The Supreme Court has struck down the “millionaire’s amendment” as an unfair way to help opponents of wealthy candidates who spend from their personal fortunes.
The law allows candidates to receive larger contributions when their wealthy opponents spend heavily from their personal fortunes.
The court says by a 5-4 vote that the law violates the First Amendment.
The law was challenged by Jack Davis, a New York Democrat who has so far spent nearly $4 million of his own money in two losing campaigns for Congress and says he will spend another $3 million this year.
The majority overturned both the contribution limits for opponents of affluent candidates and a requirement that millionaires report every $10,000 expenditure within 24 hours. [emphasis added[
At least 24 House candidates have triggered the millionaires’ amendment this cycle. Of those, 10 remain active — while others either lost a primary or dropped out.
In the Senate, at least four candidates had triggered the amendment by April, two of whom are still active.
*** 10:26 am *** The ruling can be viewed at this link.
* From the opinion…
This Court has never upheld the constitutionality of a law that imposes
different contribution limits for candidates competing against each other, and it agrees with Davis that this scheme impermissibly burdens his First Amendment right to spend his own money for campaign speech… While BCRA does not impose a cap on a

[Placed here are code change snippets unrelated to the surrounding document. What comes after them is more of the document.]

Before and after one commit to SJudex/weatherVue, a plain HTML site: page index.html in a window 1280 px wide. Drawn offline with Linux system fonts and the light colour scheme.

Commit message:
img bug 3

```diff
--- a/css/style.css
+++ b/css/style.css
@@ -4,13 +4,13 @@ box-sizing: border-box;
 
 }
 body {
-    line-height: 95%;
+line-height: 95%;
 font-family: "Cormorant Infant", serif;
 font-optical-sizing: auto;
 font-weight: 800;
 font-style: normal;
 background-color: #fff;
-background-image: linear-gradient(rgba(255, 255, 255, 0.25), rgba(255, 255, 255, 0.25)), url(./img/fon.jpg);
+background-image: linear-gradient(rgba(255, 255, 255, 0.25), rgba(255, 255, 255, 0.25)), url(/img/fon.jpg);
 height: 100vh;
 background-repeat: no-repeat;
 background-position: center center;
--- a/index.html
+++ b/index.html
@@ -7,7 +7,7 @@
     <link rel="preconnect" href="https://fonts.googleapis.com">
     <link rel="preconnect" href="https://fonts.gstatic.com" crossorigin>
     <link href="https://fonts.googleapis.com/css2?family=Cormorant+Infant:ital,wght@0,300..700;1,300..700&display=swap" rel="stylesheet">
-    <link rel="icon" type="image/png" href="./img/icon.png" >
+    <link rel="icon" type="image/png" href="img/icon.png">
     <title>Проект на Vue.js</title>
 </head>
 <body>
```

candidate’s expenditure of personal funds, it imposes an unprecedented penalty on any candidate who robustly exercises that First Amendment right, requiring him to choose between the right to engage in unfettered political speech and subjection to discriminatory fundraising limitations. The resulting drag on First Amendment rights is not constitutional simply because it attaches as a consequence of a statutorily imposed choice.
*** 10:43 am *** And here’s the Court’s message to Congress…
If the normally applicable limits on individual contributions and coordinated party contributions are seriously distorting the electoral process, if they are feeding a “public perception that wealthy people can buy seats in Congress,” and if those limits are not needed in order to combat corruption, then the obvious remedy is to raise or eliminate those limits. But the unprecedented step of imposing different contribution and coordinated party expenditure limits on candidates vying for the same seat is antithetical to the First Amendment.